This article does not cite any sources. Folk Songs Sinfonia A-Ronne. AllMusic Featured Composition Sequrnza. Classical composition stubs Compositions by Luciano Berio Cycles music. Genre Chamber Music Classical. Unsourced material may be challenged and removed. September Learn how and when to remove this template message.
This page was last edited on 1 Juneat Conversely, Sequenza IX grew out of a piece for clarinet and electronics later withdrawnoriginally known as Chemins V ; NB it is not the same as the work with the same title which originates from Sequenza XI.
From that piece he drew Sequenza IX, which in spite of its computer-influenced origins is perhaps the most traditionally melodic of all of the Sequenza works.
Berio Sequenza IX
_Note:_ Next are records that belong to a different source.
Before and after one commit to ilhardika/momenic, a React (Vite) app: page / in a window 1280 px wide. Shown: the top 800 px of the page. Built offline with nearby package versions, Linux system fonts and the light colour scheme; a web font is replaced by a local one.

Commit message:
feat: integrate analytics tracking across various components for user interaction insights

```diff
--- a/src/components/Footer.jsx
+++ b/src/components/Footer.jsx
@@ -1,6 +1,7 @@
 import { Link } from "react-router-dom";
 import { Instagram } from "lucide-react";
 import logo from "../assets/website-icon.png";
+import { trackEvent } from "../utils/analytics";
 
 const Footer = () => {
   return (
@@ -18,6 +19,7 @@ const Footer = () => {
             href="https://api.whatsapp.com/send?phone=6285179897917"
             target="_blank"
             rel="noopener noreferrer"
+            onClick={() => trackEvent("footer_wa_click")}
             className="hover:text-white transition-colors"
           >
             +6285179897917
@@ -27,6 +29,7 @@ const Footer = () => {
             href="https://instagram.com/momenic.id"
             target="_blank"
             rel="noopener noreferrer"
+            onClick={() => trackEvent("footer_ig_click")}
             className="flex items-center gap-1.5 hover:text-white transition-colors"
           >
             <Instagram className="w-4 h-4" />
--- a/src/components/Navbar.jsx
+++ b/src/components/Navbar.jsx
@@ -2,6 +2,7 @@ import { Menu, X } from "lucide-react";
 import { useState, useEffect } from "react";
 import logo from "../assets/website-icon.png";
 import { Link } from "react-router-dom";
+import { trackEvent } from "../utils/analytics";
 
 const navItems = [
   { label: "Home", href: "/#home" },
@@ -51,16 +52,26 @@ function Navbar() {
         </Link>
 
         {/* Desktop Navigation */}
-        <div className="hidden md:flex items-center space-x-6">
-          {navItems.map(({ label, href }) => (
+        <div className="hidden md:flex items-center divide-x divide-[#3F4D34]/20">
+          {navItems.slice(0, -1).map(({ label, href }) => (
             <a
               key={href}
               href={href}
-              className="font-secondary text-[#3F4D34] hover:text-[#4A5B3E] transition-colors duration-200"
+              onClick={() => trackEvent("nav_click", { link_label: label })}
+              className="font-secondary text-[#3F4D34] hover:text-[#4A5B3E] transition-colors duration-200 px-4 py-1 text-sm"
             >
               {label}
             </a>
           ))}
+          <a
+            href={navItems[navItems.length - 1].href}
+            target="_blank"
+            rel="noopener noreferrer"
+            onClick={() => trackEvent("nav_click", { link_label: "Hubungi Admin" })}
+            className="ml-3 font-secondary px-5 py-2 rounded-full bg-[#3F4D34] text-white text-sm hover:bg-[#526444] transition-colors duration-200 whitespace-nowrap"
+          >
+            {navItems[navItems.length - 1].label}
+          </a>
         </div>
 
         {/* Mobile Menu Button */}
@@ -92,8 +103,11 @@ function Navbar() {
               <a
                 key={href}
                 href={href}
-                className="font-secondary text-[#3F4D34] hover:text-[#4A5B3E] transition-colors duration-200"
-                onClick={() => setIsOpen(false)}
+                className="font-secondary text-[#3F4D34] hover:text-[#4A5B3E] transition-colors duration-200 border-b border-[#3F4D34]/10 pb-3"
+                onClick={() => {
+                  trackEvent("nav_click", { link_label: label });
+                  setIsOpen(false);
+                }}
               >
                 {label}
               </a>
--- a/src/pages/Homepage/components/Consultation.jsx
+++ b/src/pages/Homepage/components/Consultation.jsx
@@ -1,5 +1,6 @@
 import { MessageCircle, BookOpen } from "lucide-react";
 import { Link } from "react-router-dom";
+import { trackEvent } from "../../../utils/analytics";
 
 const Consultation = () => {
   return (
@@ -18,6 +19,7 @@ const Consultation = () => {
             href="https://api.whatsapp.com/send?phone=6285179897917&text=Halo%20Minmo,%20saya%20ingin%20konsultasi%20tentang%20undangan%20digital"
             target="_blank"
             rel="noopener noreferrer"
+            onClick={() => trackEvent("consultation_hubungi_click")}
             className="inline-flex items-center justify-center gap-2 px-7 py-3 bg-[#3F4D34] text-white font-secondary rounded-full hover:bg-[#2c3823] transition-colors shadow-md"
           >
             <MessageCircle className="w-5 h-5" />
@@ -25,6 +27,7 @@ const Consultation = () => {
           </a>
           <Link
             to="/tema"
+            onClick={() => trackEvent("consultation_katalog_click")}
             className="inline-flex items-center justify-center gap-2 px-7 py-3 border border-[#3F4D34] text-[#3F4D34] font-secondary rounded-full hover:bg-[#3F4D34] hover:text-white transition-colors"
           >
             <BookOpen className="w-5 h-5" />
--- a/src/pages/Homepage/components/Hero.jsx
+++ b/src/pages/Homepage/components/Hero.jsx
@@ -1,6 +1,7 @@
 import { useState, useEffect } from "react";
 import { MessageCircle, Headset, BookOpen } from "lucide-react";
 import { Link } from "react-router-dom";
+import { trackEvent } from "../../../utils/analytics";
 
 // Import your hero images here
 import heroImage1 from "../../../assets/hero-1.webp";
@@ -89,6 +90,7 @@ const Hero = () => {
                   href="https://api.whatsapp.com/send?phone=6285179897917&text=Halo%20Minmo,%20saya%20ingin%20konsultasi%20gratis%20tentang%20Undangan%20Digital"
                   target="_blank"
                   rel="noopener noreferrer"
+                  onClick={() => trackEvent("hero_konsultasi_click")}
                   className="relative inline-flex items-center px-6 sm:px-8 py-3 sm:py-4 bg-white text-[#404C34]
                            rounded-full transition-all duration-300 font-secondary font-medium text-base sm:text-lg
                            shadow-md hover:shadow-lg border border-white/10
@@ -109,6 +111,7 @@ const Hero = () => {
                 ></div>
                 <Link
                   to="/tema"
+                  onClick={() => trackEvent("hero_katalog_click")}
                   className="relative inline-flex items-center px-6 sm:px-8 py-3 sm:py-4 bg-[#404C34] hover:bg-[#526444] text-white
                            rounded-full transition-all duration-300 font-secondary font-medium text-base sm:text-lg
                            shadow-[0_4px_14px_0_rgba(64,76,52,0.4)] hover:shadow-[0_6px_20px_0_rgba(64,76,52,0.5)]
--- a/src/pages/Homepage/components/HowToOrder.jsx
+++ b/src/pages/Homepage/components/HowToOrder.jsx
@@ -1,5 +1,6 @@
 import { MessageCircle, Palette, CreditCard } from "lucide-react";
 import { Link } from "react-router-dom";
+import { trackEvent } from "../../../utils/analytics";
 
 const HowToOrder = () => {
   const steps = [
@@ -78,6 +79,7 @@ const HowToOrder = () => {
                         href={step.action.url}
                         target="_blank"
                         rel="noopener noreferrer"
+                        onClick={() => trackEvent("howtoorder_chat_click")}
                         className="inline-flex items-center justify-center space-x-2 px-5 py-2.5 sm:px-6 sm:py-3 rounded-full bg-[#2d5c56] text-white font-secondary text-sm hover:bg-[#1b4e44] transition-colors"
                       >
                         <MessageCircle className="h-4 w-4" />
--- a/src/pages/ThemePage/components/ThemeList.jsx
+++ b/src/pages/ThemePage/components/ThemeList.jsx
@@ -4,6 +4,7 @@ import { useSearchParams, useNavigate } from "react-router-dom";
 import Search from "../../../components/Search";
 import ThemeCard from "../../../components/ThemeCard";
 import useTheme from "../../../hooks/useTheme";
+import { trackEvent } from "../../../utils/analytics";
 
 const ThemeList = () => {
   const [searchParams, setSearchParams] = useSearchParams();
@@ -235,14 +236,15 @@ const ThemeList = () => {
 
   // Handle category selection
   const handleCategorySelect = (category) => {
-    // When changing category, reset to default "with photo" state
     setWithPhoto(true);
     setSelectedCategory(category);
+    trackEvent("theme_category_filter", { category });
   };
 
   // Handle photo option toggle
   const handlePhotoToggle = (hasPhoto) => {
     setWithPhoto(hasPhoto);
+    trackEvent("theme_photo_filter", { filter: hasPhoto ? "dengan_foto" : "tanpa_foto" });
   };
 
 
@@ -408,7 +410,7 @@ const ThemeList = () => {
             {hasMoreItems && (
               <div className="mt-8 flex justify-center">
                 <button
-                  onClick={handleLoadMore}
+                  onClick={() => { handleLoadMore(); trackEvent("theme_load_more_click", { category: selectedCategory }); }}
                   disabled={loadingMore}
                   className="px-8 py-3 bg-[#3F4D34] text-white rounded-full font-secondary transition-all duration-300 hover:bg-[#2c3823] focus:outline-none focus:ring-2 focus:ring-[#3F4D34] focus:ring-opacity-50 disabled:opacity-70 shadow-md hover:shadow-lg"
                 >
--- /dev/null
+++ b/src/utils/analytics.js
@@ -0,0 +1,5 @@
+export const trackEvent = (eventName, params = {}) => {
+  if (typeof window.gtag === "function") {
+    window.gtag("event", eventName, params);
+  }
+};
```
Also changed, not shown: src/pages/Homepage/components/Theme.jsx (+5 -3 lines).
Having studied abroad with Dallapiccola at Tanglewood, he became involved with composers such as Boulez, Stockhausen, Ligeti and Kagel. He taught extensively at Harvard, Tanglewood and Julliard, giving highly regarded lectures on music and composing. His interest in electronics led him to take up an important position at IRCAM and he latterly founded his own research centre for new music, the Tempo Reale, back in Italy. These fourteen pieces for various solo instruments are among the most often performed contemporary solo pieces of in the world. A central theme in all the Sequenzas is that of virtuosity, evident not only in the technical difficulties presented, but also in the treatment and writing style for the instruments. Sequenza IXb for alto saxophone is developed from two pitch sets which are manipulated and deftly interwoven throughout the piece. The piece then might best be described as a sort of heightened serialism.
Luciano Berio: Sequenza IX